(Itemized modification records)
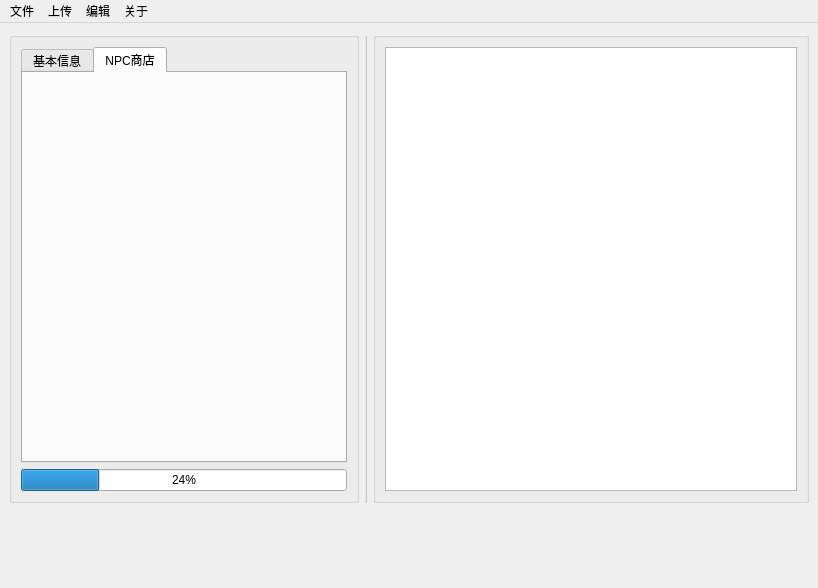
The window that workingarea.ui (Marcus-P-114514/Genshin-Impact-BWiKi-NPC-Editor) describes before a commit, drawn with Qt 5.
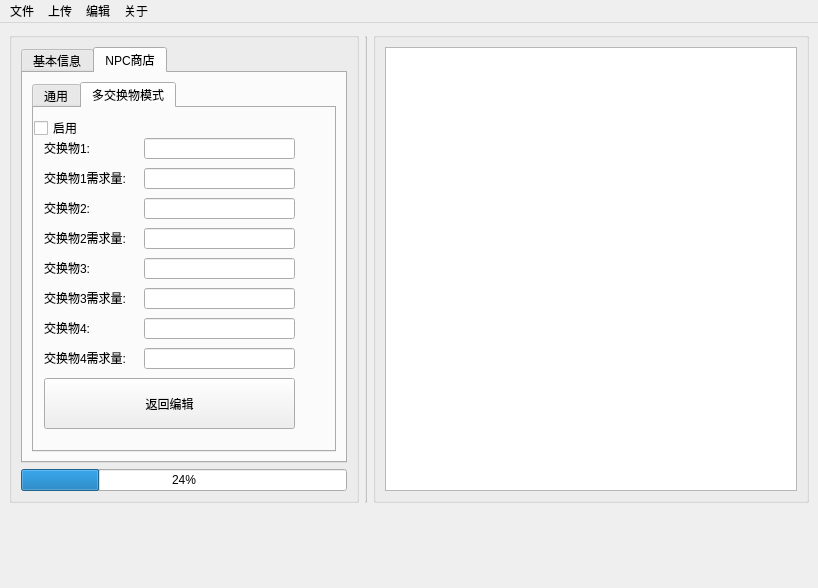
The same window after the commit. The open tabs and pages were chosen to show the change. Icons and pictures are not drawn.

What changed in the file:
```diff
--- a/workingarea.ui
+++ b/workingarea.ui
@@ -426,6 +426,404 @@
             <attribute name="title">
              <string>NPC商店</string>
             </attribute>
+            <layout class="QGridLayout" name="gridLayout_8">
+             <item row="0" column="0">
+              <widget class="QTabWidget" name="tabWidget">
+               <property name="currentIndex">
+                <number>0</number>
+               </property>
+               <widget class="QWidget" name="single_currency">
+                <attribute name="title">
+                 <string>通用</string>
+                </attribute>
+                <widget class="QCheckBox" name="store_exist_normal">
+                 <property name="geometry">
+                  <rect>
+                   <x>0</x>
+                   <y>10</y>
+                   <width>261</width>
+                   <height>20</height>
+                  </rect>
+                 </property>
+                 <property name="styleSheet">
+                  <string notr="true">font: 13pt &quot;Source Han Serif SC&quot;;</string>
+                 </property>
+                 <property name="text">
+                  <string>存在商店</string>
+                 </property>
+                </widget>
+                <widget class="QWidget" name="layoutWidget">
+                 <property name="geometry">
+                  <rect>
+                   <x>10</x>
+                   <y>30</y>
+                   <width>251</width>
+                   <height>290</height>
+                  </rect>
+                 </property>
+                 <layout class="QGridLayout" name="gridLayout_9">
+                  <item row="0" column="0">
+                   <widget class="QLabel" name="label_12">
+                    <property name="styleSheet">
+                     <string notr="true">font: 13pt &quot;Source Han Serif SC&quot;;</string>
+                    </property>
+                    <property name="text">
+                     <string>商品名：</string>
+                    </property>
+                   </widget>
+                  </item>
+                  <item row="0" column="1">
+                   <widget class="QLineEdit" name="lineEdit"/>
+                  </item>
+                  <item row="1" column="0">
+                   <widget class="QLabel" name="label_13">
+                    <property name="styleSheet">
+                     <string notr="true">font: 13pt &quot;Source Han Serif SC&quot;;</string>
+                    </property>
+                    <property name="text">
+                     <string>最小销售单元：</string>
+                    </property>
+                   </widget>
+                  </item>
+                  <item row="1" column="1">
+                   <widget class="QLineEdit" name="lineEdit_2"/>
+                  </item>
+                  <item row="2" column="0">
+                   <widget class="QLabel" name="label_14">
+                    <property name="styleSheet">
+                     <string notr="true">font: 13pt &quot;Source Han Serif SC&quot;;</string>
+                    </property>
+                    <property name="text">
+                     <string>交换物：</string>
+                    </property>
+                   </widget>
+                  </item>
+                  <item row="2" column="1">
+                   <widget class="QLineEdit" name="lineEdit_3"/>
+                  </item>
+                  <item row="3" column="0">
+                   <widget class="QLabel" name="label_15">
+                    <property name="styleSheet">
+                     <string notr="true">font: 13pt &quot;Source Han Serif SC&quot;;</string>
+                    </property>
+                    <property name="text">
+                     <string>价格：</string>
+                    </property>
+                   </widget>
+                  </item>
+                  <item row="3" column="1">
+                   <widget class="QLineEdit" name="lineEdit_4"/>
+                  </item>
+                  <item row="4" column="0">
+                   <widget class="QLabel" name="label_16">
+                    <property name="styleSheet">
+                     <string notr="true">font: 13pt &quot;Source Han Serif SC&quot;;</string>
+                    </property>
+                    <property name="text">
+                     <string>限购：</string>
+                    </property>
+                   </widget>
+                  </item>
+                  <item row="4" column="1">
+                   <widget class="QLineEdit" name="lineEdit_5"/>
+                  </item>
+                  <item row="5" column="0">
+                   <widget class="QLabel" name="label_17">
+                    <property name="styleSheet">
+                     <string notr="true">font: 13pt &quot;Source Han Serif SC&quot;;</string>
+                    </property>
+                    <property name="text">
+                     <string>刷新时间：</string>
+                    </property>
+                   </widget>
+                  </item>
+                  <item row="5" column="1">
+                   <widget class="QLineEdit" name="lineEdit_6"/>
+                  </item>
+                  <item row="6" column="0">
+                   <widget class="QLabel" name="label_18">
+                    <property name="styleSheet">
+                     <string notr="true">font: 13pt &quot;Source Han Serif SC&quot;;</string>
+                    </property>
+                    <property name="text">
+                     <string>限制：</string>
+                    </property>
+                   </widget>
+                  </item>
+                  <item row="6" column="1">
+                   <widget class="QLineEdit" name="lineEdit_7"/>
+                  </item>
+                  <item row="7" column="0" colspan="2">
+                   <widget class="QPushButton" name="pushButton">
+                    <property name="styleSheet">
+                     <string notr="true">font: 13pt &quot;Source Han Serif SC&quot;;</string>
+                    </property>
+                    <property name="text">
+                     <string>写入，然后换行</string>
+                    </property>
+                   </widget>
+                  </item>
+                  <item row="8" column="0" colspan="2">
+                   <widget class="QPushButton" name="pushButton_2">
+                    <property name="styleSheet">
+                     <string notr="true">font: 13pt &quot;Source Han Serif SC&quot;;</string>
+                    </property>
+                    <property name="text">
+                     <string>写入，结束处理</string>
+                    </property>
+                   </widget>
+                  </item>
+                 </layout>
+                </widget>
+               </widget>
+               <widget class="QWidget" name="multi_currency">
+                <attribute name="title">
+                 <string>多交换物模式</string>
+                </attribute>
+                <widget class="QCheckBox" name="store_exist_multi_support">
+                 <property name="geometry">
+                  <rect>
+                   <x>0</x>
+                   <y>10</y>
+                   <width>261</width>
+                   <height>20</height>
+                  </rect>
+                 </property>
+                 <property name="styleSheet">
+                  <string notr="true">font: 13pt &quot;Source Han Serif SC&quot;;</string>
+                 </property>
+                 <property name="text">
+                  <string>启用</string>
+                 </property>
+                </widget>
+                <widget class="QLabel" name="label_19">
+                 <property name="geometry">
+                  <rect>
+                   <x>10</x>
+                   <y>30</y>
+                   <width>91</width>
+                   <height>20</height>
+                  </rect>
+                 </property>
+                 <property name="styleSheet">
+                  <string notr="true">font: 13pt &quot;Source Han Serif SC&quot;;</string>
+                 </property>
+                 <property name="text">
+                  <string>交换物1:</string>
+                 </property>
+                </widget>
+                <widget class="QLineEdit" name="lineEdit_8">
+                 <property name="geometry">
+                  <rect>
+                   <x>110</x>
+                   <y>30</y>
+                   <width>151</width>
+                   <height>21</height>
+                  </rect>
+                 </property>
+                </widget>
+                <widget class="QLineEdit" name="lineEdit_9">
+                 <property name="geometry">
+                  <rect>
+                   <x>110</x>
+                   <y>60</y>
+                   <width>151</width>
+                   <height>21</height>
+                  </rect>
+                 </property>
+                </widget>
+                <widget class="QLabel" name="label_20">
+                 <property name="geometry">
+                  <rect>
+                   <x>10</x>
+                   <y>60</y>
+                   <width>91</width>
+                   <height>20</height>
+                  </rect>
+                 </property>
+                 <property name="styleSheet">
+                  <string notr="true">font: 13pt &quot;Source Han Serif SC&quot;;</string>
+                 </property>
+                 <property name="text">
+                  <string>交换物1需求量:</string>
+                 </property>
+                </widget>
+                <widget class="QLineEdit" name="lineEdit_10">
+                 <property name="geometry">
+                  <rect>
+                   <x>110</x>
+                   <y>90</y>
+                   <width>151</width>
+                   <height>21</height>
+                  </rect>
+                 </property>
+                </widget>
+                <widget class="QLabel" name="label_21">
+                 <property name="geometry">
+                  <rect>
+                   <x>10</x>
+                   <y>120</y>
+                   <width>91</width>
+                   <height>20</height>
+                  </rect>
+                 </property>
+                 <property name="styleSheet">
+                  <string notr="true">font: 13pt &quot;Source Han Serif SC&quot;;</string>
+                 </property>
+                 <property name="text">
+                  <string>交换物2需求量:</string>
+                 </property>
+                </widget>
+                <widget class="QLineEdit" name="lineEdit_11">
+                 <property name="geometry">
+                  <rect>
+                   <x>110</x>
+                   <y>120</y>
+                   <width>151</width>
+                   <height>21</height>
+                  </rect>
+                 </property>
+                </widget>
+                <widget class="QLabel" name="label_22">
+                 <property name="geometry">
+                  <rect>
+                   <x>10</x>
+                   <y>90</y>
+                   <width>91</width>
+                   <height>20</height>
+                  </rect>
+                 </property>
+                 <property name="styleSheet">
+                  <string notr="true">font: 13pt &quot;Source Han Serif SC&quot;;</string>
+                 </property>
+                 <property name="text">
+                  <string>交换物2:</string>
+                 </property>
+                </widget>
+                <widget class="QLabel" name="label_23">
+                 <property name="geometry">
+                  <rect>
+                   <x>10</x>
+                   <y>150</y>
+                   <width>91</width>
+                   <height>20</height>
+                  </rect>
+                 </property>
+                 <property name="styleSheet">
+                  <string notr="true">font: 13pt &quot;Source Han Serif SC&quot;;</string>
+                 </property>
+                 <property name="text">
+                  <string>交换物3:</string>
+                 </property>
+                </widget>
+                <widget class="QLineEdit" name="lineEdit_12">
+                 <property name="geometry">
+                  <rect>
+                   <x>110</x>
+                   <y>150</y>
+                   <width>151</width>
+                   <height>21</height>
+                  </rect>
+                 </property>
+                </widget>
+                <widget class="QLineEdit" name="lineEdit_13">
+                 <property name="geometry">
+                  <rect>
+                   <x>110</x>
+                   <y>180</y>
+                   <width>151</width>
+                   <height>21</height>
+                  </rect>
+                 </property>
+                </widget>
+                <widget class="QLabel" name="label_24">
+                 <property name="geometry">
+                  <rect>
+                   <x>10</x>
+                   <y>180</y>
+                   <width>91</width>
+                   <height>20</height>
+                  </rect>
+                 </property>
+                 <property name="styleSheet">
+                  <string notr="true">font: 13pt &quot;Source Han Serif SC&quot;;</string>
+                 </property>
+                 <property name="text">
+                  <string>交换物3需求量:</string>
+                 </property>
+                </widget>
+                <widget class="QLabel" name="label_25">
+                 <property name="geometry">
+                  <rect>
+                   <x>10</x>
+                   <y>240</y>
+                   <width>91</width>
+                   <height>20</height>
+                  </rect>
+                 </property>
+                 <property name="styleSheet">
+                  <string notr="true">font: 13pt &quot;Source Han Serif SC&quot;;</string>
+                 </property>
+                 <property name="text">
+                  <string>交换物4需求量:</string>
+                 </property>
+                </widget>
+                <widget class="QLineEdit" name="lineEdit_14">
+                 <property name="geometry">
+                  <rect>
+                   <x>110</x>
+                   <y>240</y>
+                   <width>151</width>
+                   <height>21</height>
+                  </rect>
+                 </property>
+                </widget>
+                <widget class="QLineEdit" name="lineEdit_15">
+                 <property name="geometry">
+                  <rect>
+                   <x>110</x>
+                   <y>210</y>
+                   <width>151</width>
+                   <height>21</height>
+                  </rect>
+                 </property>
+                </widget>
+                <widget class="QLabel" name="label_26">
+                 <property name="geometry">
+                  <rect>
+                   <x>10</x>
+                   <y>210</y>
+                   <width>91</width>
+                   <height>20</height>
+                  </rect>
+                 </property>
+                 <property name="styleSheet">
+                  <string notr="true">font: 13pt &quot;Source Han Serif SC&quot;;</string>
+                 </property>
+                 <property name="text">
+                  <string>交换物4:</string>
+                 </property>
+                </widget>
+                <widget class="QPushButton" name="pushButton_3">
+                 <property name="geometry">
+                  <rect>
+                   <x>10</x>
+                   <y>270</y>
+                   <width>251</width>
+                   <height>51</height>
+                  </rect>
+                 </property>
+                 <property name="styleSheet">
+                  <string notr="true">font: 13pt &quot;Source Han Serif SC&quot;;</string>
+                 </property>
+                 <property name="text">
+                  <string>返回编辑</string>
+                 </property>
+                </widget>
+               </widget>
+              </widget>
+             </item>
+            </layout>
            </widget>
           </widget>
          </item>
```
Left out of the diff: 22 changed lines with no effect on the pictures.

▶ What you will do
Each line that contains the string "with" should be copied from the data above.

▶ Written reply
The window that workingarea.ui (Marcus-P-114514/Genshin-Impact-BWiKi-NPC-Editor) describes before a commit, drawn with Qt 5.
Left out of the diff: 22 changed lines with no effect on the pictures.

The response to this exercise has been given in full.